Your task = Of all the entries below, retype only the lines from the one with "name: 'К заказу" through the one with "name: 'Полка ·", exactly as they appear.

Record extracts =
════════
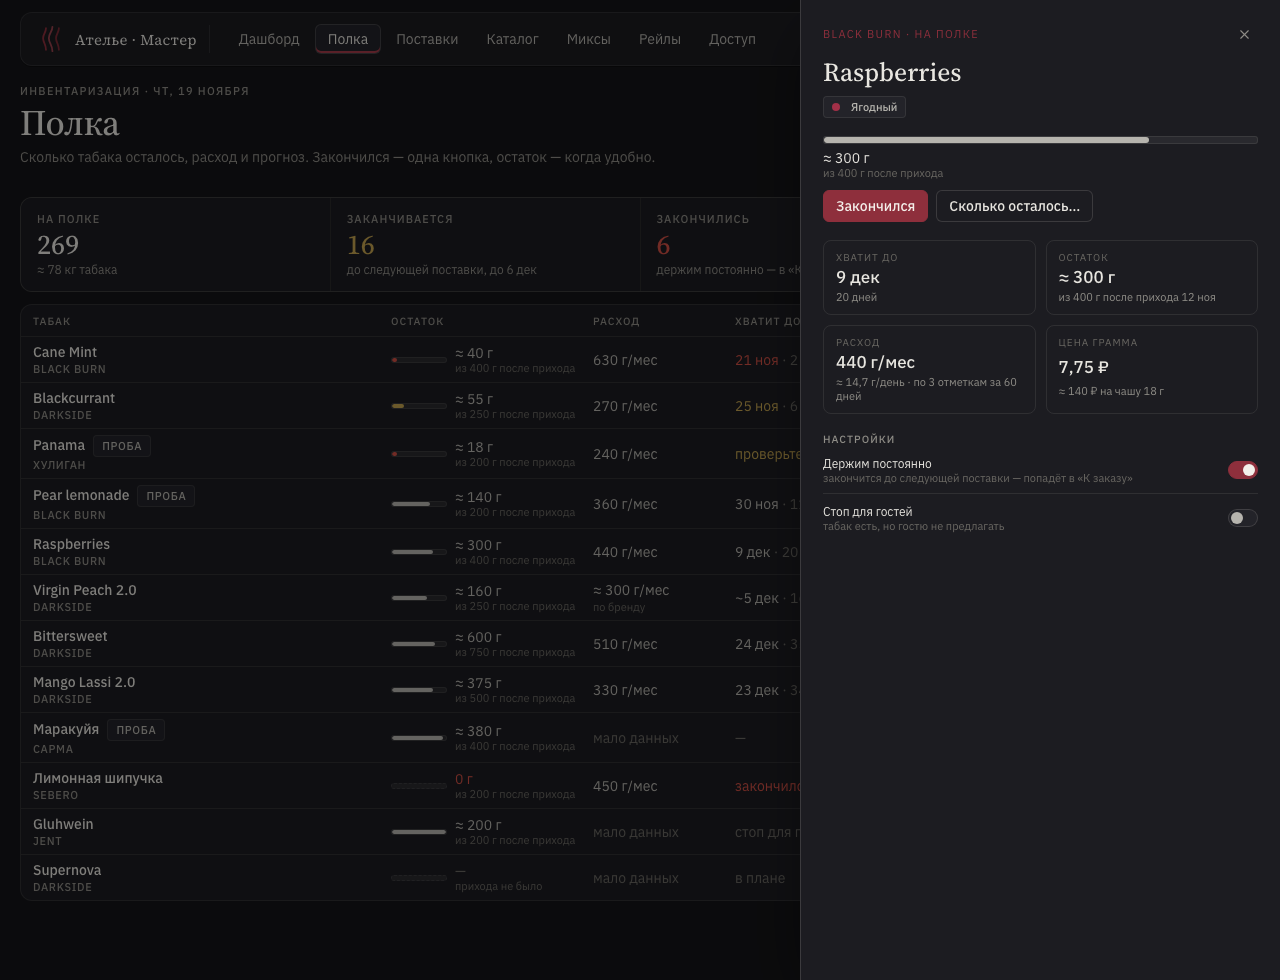
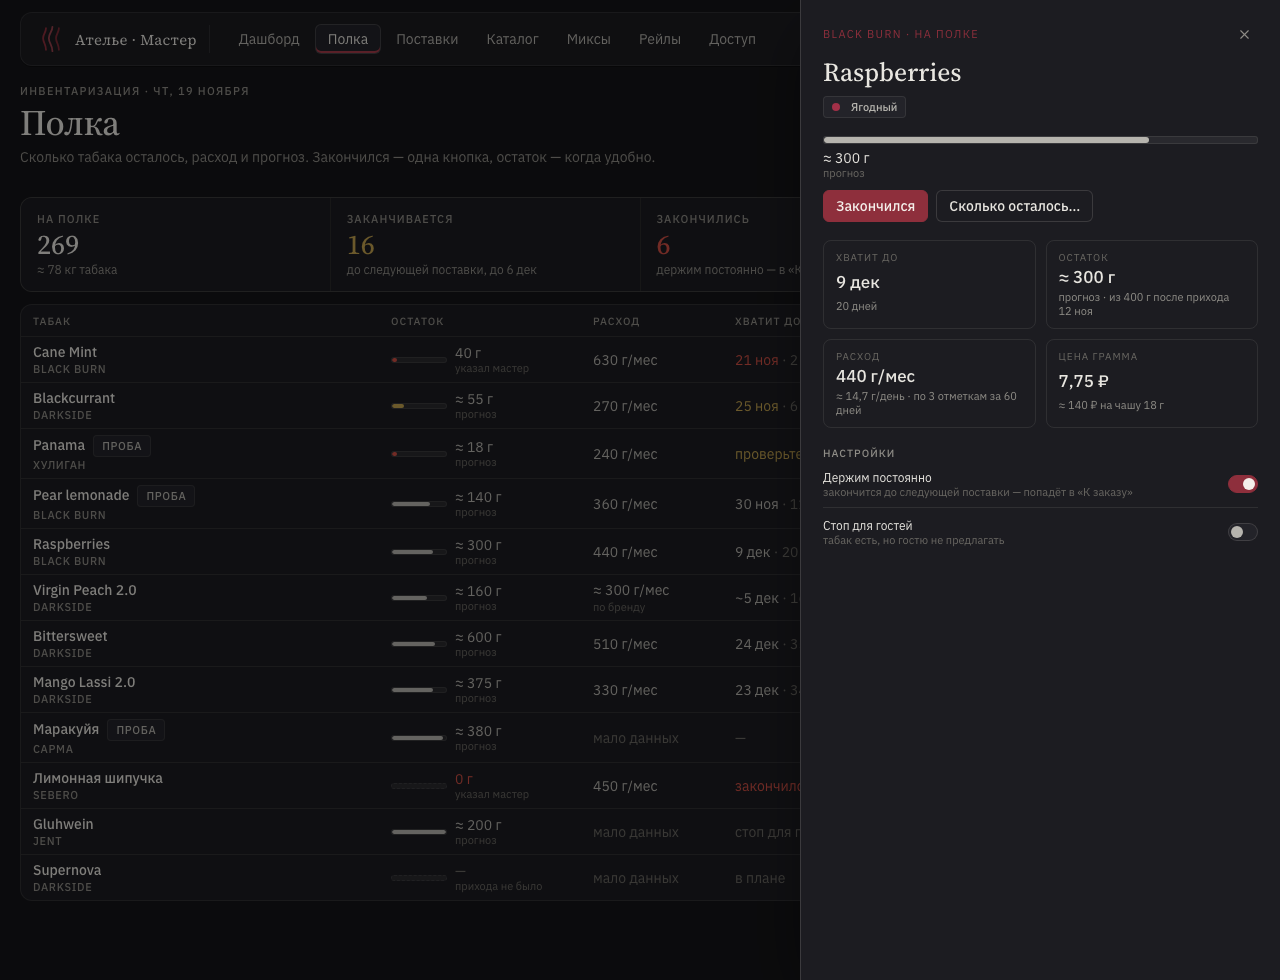
docs(design): мокап #324 — под остатком «прогноз» или «указал мастер»

diff --git a/design/design_handoff_purchase_analytics/board.jsx b/design/design_handoff_purchase_analytics/board.jsx
@@ -66,8 +66,8 @@ function Level({ row, lg }) {
     <span className={'lvl' + (lg ? ' lg' : '')}>
       <span className={'lvl-bar' + tone + (row.left === 0 ? ' none' : '')}><i style={{ width: Math.max(row.left ? 4 : 0, share * 100) + '%' }} /></span>
       <span className="lvl-copy">
-        <b className={row.left === 0 ? 'inv-danger' : ''}>{row.left === 0 ? '0 г' : '≈ ' + row.left + ' г'}</b>
-        <small>из {row.full} г после прихода</small>
+        <b className={row.left === 0 ? 'inv-danger' : ''}>{paExact(row) ? row.left + ' г' : '≈ ' + row.left + ' г'}</b>
+        <small>{paExact(row) ? 'указал мастер' : 'прогноз'}</small>
       </span>
     </span>
   );
@@ -87,6 +87,11 @@ function Until({ row }) {
   if (row.days == null) return <span className="inv-faint">—</span>;
   return <span className={'inv-num ' + (row.days <= 3 ? 'inv-danger' : row.days <= 7 ? 'inv-warn' : '')}>{row.until} <span className="inv-faint">· {row.days} дн</span></span>;
 }
+
+// Cane Mint мастер взвесил сегодня: 40 г — его отметка, не прогноз.
+const SHELF = GR.shelf.map((r) => (r.id === 'bb-cane' ? { ...r, markedToday: true } : r));
+// Остаток точный, пока его указал мастер: отметка сегодня или «Закончился».
+const paExact = (row) => row.left === 0 || !!row.markedToday;
 
 const PA_TRIAL_IDS = PA.trials.map((t) => t.id);
 const PA_FRACS = [['¾', 0.75], ['½', 0.5], ['⅓', 1 / 3], ['¼', 0.25]];
@@ -165,7 +170,7 @@ function ShelfTable({ onOpen, pop, setPop, onMark }) {
         { key: 'arrived', label: 'ПРИХОД', width: '118px', render: (r) => <span className="inv-name"><b style={{ fontWeight: 400, fontSize: 13 }}>{r.arrived}</b><span>{r.supplier}</span></span> },
         { key: 'actions', label: '', width: '200px', align: 'right', render: (r) => <Actions row={r} pop={pop} setPop={setPop} onMark={onMark} /> },
       ]}
-      rows={GR.shelf}
+      rows={SHELF}
     />
   );
 }
@@ -181,7 +186,7 @@ function TrialMark({ value, onChange, big }) {
 }
 
 function Drawer({ id, onClose, onMark }) {
-  const row = GR.shelf.find((r) => r.id === id);
+  const row = SHELF.find((r) => r.id === id);
   const trial = PA.trials.find((t) => t.id === id);
   const [mark, setMark] = React.useState(trial ? trial.mark : null);
   const [left, setLeft] = React.useState(false);
@@ -232,7 +237,7 @@ function Drawer({ id, onClose, onMark }) {
 
         <div className="inv-kv">
           <div><span>Хватит до</span><b>{row.until}</b><small>{row.days != null ? row.days + ' дней' : '—'}</small></div>
-          <div><span>Остаток</span><b>≈ {row.left} г</b><small>из {row.full} г после прихода {row.arrived}</small></div>
+          <div><span>Остаток</span><b>{paExact(row) ? '' : '≈ '}{row.left} г</b><small>{paExact(row) ? 'указал мастер сегодня' : 'прогноз'} · из {row.full} г после прихода {row.arrived}</small></div>
           <div><span>Расход</span><b>{row.rate ? (row.rateKind === 'brand' ? '≈ ' : '') + paMonth(row.rate) + ' г/мес' : <span className="inv-faint">мало данных</span>}</b><small>{row.rate ? '≈ ' + paNum(row.rate) + ' г/день' + (row.rateKind === 'brand' ? ' · по бренду' : rasp ? ' · по 3 отметкам за 60 дней' : '') : 'появится после первой отметки'}</small></div>
           <div><span>Цена грамма</span><b>7,75 ₽</b><small>≈ 140 ₽ на чашу 18 г</small></div>
         </div>
@@ -621,7 +626,7 @@ function MShelf({ sheet }) {
   const [mark, setMark] = React.useState(null);
   const [open, setOpen] = React.useState(sheet ? 'bb-rasp' : null);
   const [frac, setFrac] = React.useState(null);
-  const rows = GR.shelf.filter((r) => ['bb-cane', 'bb-pear', 'sr-passion', 'bb-rasp'].includes(r.id));
+  const rows = SHELF.filter((r) => ['bb-cane', 'bb-pear', 'sr-passion', 'bb-rasp'].includes(r.id));
   return (
     <div className="phone">
       <header className="m-top">
@@ -659,7 +664,7 @@ function MShelf({ sheet }) {
       </div>
       <nav className="m-nav"><span>Дашборд</span><span className="on">Полка</span><span>Поставки</span><span>Ещё</span></nav>
       {open ? (() => {
-        const row = GR.shelf.find((r) => r.id === open);
+        const row = SHELF.find((r) => r.id === open);
         return (
           <>
             <div className="m-scrim" onClick={() => setOpen(null)} />
@@ -696,7 +701,8 @@ const PA_SHOTS = [
   { id: 'reorder-copied', group: 'order', name: 'К заказу · текст заявки', note: 'Только названия — объём мастер впишет в чате сам.', start: 'shelf', init: { view: 'reorder', copied: true }, tall: true },
   { id: 'shelf', group: 'order', name: 'Полка', note: '#323. Колонка «Расход» — в г/мес, как в «К заказу» и карточке. «Заканчивается» — до следующей поставки. Новинки помечены «проба».', start: 'shelf' },
   { id: 'shelf-left', group: 'order', name: 'Полка · «Сколько осталось?»', note: 'Без изменений с #306: доля ¾ ½ ⅓ ¼ от уровня после прихода или точно в граммах.', start: 'shelf', init: { pop: 'bb-rasp' } },
-  { id: 'card', group: 'order', name: 'Карточка', note: '#323. Расход — г/мес, под ним г/день.', start: 'shelf', init: { drawer: 'bb-rasp' }, tall: true },
+  { id: 'card', group: 'order', name: 'Карточка · прогноз', note: '#323. Расход — г/мес, под ним г/день. Остаток «≈ … · прогноз»: отметка была 17 ноя, дальше — по расходу.', start: 'shelf', init: { drawer: 'bb-rasp' }, tall: true },
+  { id: 'card-exact', group: 'order', name: 'Карточка · указал мастер', note: 'Мастер взвесил сегодня: остаток без «≈», подпись «указал мастер».', start: 'shelf', init: { drawer: 'bb-cane' }, tall: true },
   { id: 'card-trial', group: 'order', name: 'Карточка пробы', note: '#329. Отметка «зашло / не зашло» — одно касание, можно поменять.', start: 'shelf', init: { drawer: 'bb-pear' }, tall: true },
   { id: 'settings', group: 'budget', name: 'Настройки полки', note: '#326. Бюджет на табак в ₽ в месяц — необязательное поле.', start: 'shelf', init: { view: 'reorder', settings: true } },
   { id: 'dashboard', group: 'budget', name: 'Дашборд · Деньги', note: '#326. Потрачено против бюджета, отметка базы, остаток на пробы.', start: 'dashboard' },

diff --git a/design/design_handoff_purchase_analytics/README.md b/design/design_handoff_purchase_analytics/README.md
@@ -44,7 +44,8 @@ python3 -m http.server 8765 --bind 127.0.0.1
 | `reorder-copied` | Текст заявки | #323 | только названия, «объём впишите сами» |
 | `shelf` | Полка | #323 | колонка «Расход» в г/мес; «Заканчивается» — до следующей поставки; метка «проба» |
 | `shelf-left` | Полка · «Сколько осталось?» | — | без изменений с #306: доля ¾ ½ ⅓ ¼ или точно в граммах |
-| `card` | Карточка | #323 | расход г/мес, под ним г/день; «Сколько осталось…» раскрывает доли |
+| `card` | Карточка · прогноз | #323 | расход г/мес, под ним г/день; остаток «≈ · прогноз»; «Сколько осталось…» раскрывает доли |
+| `card-exact` | Карточка · указал мастер | #323 | остаток без «≈», «указал мастер сегодня» |
 | `card-trial` | Карточка пробы | #329 | блок «Проба» с «Зашло / Не зашло» |
 | `settings` | Настройки полки | #326 | поле «Бюджет на табак, ₽ в месяц»; подпись про интервал |
 | `dashboard` | Дашборд · Деньги | #326 | потрачено против бюджета, отметка базы, остаток на пробы |
@@ -61,6 +62,8 @@ python3 -m http.server 8765 --bind 127.0.0.1
 | `edge-few` | Мало данных | все | вместо аналитики — когда она появится |
 
 Отметка остатка («осталось ½», точно в граммах, «Закончился») не меняется — работает как в #306.
+
+Под остатком — откуда цифра: **«указал мастер»** (без «≈») в день отметки «Осталось…» и после «Закончился», **«прогноз»** (с «≈») — во всех остальных случаях, включая дни после отметки.
 
 «Закупка» — третий вид на «Полке» рядом с «К заказу»: мастер решает о закупке там же, где смотрит, что заканчивается.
════════
Answer for this exercise =
   { id: 'reorder-copied', group: 'order', name: 'К заказу · текст заявки', note: 'Только названия — объём мастер впишет в чате сам.', start: 'shelf', init: { view: 'reorder', copied: true }, tall: true },
   { id: 'shelf', group: 'order', name: 'Полка', note: '#323. Колонка «Расход» — в г/мес, как в «К заказу» и карточке. «Заканчивается» — до следующей поставки. Новинки помечены «проба».', start: 'shelf' },
   { id: 'shelf-left', group: 'order', name: 'Полка · «Сколько осталось?»', note: 'Без изменений с #306: доля ¾ ½ ⅓ ¼ от уровня после прихода или точно в граммах.', start: 'shelf', init: { pop: 'bb-rasp' } },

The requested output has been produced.